**Work request**. Report how many lines below contain the word "spec", giving the number and no other words.

**Supplied entries**.
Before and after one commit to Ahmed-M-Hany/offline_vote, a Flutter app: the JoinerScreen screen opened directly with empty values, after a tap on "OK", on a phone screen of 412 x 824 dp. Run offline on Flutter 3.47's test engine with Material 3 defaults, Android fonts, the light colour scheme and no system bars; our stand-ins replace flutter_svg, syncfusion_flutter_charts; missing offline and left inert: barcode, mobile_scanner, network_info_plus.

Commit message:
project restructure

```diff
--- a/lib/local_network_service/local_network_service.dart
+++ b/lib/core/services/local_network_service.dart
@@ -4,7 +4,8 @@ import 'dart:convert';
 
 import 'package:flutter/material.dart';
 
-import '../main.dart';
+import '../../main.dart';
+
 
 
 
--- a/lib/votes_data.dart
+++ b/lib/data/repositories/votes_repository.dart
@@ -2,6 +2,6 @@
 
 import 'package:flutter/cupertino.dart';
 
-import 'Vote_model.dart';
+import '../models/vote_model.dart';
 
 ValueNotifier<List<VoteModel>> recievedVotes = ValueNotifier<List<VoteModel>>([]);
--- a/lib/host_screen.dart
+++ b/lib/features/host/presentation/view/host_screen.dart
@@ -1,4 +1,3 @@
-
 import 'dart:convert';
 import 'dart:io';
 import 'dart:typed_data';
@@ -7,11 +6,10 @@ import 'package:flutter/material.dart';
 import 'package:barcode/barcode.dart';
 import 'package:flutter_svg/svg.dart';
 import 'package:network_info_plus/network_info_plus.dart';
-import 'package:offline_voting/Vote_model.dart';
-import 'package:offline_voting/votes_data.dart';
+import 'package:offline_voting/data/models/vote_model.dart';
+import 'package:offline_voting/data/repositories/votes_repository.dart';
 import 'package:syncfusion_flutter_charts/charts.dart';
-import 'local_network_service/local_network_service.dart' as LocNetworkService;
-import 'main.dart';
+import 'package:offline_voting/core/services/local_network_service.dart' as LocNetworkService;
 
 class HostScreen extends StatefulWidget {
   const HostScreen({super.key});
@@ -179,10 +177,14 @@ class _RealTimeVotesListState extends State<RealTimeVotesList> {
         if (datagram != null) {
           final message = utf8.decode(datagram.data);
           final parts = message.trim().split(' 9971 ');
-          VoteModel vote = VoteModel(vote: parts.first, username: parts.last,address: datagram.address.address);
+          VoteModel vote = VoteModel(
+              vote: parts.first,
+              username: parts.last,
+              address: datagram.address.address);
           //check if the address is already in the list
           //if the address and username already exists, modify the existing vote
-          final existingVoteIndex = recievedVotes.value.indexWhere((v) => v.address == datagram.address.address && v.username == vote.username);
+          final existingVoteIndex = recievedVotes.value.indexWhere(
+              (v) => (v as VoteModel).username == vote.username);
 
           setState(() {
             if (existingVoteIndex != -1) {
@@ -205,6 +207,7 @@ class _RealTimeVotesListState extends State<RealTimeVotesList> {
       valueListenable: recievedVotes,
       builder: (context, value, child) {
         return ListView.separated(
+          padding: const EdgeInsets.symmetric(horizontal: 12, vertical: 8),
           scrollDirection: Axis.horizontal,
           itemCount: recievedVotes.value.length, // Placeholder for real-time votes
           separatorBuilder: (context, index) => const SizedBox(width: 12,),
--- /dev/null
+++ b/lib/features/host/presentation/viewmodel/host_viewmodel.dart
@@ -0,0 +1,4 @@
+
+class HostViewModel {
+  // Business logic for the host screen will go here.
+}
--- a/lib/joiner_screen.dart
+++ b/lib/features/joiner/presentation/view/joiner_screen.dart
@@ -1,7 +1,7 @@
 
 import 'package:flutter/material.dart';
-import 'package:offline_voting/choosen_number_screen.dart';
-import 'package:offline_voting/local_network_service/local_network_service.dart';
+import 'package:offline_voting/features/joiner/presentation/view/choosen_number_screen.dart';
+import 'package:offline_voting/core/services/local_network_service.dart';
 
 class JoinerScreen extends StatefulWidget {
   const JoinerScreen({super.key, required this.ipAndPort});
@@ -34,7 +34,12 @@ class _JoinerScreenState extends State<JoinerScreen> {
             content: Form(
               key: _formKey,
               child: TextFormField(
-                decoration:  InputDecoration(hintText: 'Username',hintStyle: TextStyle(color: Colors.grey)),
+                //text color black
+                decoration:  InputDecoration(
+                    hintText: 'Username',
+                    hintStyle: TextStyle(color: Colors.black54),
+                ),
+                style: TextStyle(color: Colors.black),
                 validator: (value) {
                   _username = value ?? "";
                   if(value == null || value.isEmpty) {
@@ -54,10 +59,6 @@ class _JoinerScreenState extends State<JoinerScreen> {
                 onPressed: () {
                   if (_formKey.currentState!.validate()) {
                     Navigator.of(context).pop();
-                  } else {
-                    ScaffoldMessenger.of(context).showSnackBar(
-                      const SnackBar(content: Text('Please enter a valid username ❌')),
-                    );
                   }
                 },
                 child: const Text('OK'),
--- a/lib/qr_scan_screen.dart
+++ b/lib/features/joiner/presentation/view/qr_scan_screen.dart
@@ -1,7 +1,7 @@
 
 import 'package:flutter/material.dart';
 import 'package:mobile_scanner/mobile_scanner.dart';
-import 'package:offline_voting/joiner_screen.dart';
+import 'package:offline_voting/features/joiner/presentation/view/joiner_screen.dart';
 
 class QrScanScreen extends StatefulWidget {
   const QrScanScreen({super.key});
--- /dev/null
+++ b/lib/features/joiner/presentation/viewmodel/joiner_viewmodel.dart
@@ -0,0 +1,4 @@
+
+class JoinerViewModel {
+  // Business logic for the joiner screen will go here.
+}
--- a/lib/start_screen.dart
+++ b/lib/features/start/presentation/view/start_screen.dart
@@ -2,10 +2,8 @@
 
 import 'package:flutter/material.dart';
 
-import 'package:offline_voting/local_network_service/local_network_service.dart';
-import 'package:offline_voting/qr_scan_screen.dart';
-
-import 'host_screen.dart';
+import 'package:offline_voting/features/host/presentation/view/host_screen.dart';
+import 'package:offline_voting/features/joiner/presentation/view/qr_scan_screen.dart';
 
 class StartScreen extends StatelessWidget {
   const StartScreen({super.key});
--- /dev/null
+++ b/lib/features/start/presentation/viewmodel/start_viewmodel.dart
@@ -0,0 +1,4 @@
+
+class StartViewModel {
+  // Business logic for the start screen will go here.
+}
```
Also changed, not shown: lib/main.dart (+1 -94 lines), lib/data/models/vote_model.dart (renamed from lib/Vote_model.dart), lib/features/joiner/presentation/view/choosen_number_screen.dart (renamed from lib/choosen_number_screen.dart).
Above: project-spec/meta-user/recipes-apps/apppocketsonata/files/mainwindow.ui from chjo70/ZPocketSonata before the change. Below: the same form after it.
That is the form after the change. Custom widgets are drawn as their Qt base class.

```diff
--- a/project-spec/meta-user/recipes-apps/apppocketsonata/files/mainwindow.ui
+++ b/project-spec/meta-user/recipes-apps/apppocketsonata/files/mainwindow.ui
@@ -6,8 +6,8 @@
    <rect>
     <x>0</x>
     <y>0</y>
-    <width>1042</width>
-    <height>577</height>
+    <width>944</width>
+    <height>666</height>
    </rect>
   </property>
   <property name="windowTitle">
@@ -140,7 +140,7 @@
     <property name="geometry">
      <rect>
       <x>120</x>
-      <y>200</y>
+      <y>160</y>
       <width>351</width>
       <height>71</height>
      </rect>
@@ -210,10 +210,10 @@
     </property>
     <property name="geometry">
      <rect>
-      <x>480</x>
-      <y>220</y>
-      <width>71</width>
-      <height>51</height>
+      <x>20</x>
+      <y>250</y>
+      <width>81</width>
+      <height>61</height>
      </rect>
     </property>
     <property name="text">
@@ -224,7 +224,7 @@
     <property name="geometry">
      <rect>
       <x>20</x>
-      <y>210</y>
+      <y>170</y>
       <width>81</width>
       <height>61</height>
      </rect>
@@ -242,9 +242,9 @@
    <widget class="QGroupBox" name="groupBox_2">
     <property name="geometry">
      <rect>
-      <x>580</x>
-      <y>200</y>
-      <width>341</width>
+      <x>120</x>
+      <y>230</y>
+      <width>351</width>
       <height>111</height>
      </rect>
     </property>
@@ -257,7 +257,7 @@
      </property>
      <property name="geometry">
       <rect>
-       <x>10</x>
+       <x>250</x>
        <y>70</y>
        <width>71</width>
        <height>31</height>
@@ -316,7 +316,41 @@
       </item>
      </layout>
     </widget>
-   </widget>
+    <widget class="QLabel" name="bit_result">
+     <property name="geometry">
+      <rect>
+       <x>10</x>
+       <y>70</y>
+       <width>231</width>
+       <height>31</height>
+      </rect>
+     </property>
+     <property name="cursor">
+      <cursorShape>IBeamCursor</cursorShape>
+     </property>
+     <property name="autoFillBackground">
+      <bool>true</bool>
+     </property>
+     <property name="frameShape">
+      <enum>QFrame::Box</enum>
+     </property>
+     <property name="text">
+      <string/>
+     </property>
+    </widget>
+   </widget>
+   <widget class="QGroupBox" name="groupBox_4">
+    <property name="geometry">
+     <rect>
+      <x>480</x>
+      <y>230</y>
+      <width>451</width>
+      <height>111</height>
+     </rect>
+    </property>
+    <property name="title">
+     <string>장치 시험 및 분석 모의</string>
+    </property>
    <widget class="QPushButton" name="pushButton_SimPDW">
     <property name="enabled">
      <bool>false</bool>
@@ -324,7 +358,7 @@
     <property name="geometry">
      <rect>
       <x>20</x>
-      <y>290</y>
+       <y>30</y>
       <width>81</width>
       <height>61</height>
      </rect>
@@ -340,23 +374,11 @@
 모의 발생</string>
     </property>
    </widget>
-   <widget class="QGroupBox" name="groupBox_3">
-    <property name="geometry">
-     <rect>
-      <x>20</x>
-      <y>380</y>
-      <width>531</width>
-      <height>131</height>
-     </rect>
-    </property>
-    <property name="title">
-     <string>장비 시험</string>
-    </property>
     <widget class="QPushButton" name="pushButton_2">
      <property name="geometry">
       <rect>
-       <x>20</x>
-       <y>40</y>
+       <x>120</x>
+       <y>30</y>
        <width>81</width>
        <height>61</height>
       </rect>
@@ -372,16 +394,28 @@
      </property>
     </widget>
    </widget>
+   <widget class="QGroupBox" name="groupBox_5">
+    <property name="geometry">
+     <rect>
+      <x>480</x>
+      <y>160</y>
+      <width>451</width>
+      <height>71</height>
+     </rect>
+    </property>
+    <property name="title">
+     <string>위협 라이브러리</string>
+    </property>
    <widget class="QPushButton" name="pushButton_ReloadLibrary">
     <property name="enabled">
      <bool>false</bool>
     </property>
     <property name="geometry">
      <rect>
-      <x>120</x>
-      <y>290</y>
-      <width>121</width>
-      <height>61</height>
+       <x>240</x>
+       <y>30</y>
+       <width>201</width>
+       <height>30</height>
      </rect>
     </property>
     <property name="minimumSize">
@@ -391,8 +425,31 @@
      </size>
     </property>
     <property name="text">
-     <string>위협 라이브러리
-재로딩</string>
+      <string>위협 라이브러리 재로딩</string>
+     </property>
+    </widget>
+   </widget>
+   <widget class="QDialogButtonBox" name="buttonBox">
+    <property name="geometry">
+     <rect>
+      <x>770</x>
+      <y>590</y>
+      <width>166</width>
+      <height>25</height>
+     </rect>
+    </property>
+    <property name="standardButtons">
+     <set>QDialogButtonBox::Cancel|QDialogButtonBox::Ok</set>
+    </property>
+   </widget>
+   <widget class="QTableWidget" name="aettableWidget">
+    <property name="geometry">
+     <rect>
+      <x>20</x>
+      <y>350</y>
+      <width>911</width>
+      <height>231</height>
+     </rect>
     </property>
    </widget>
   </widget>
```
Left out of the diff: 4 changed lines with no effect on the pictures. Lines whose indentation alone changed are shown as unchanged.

**Finished exercise**. 3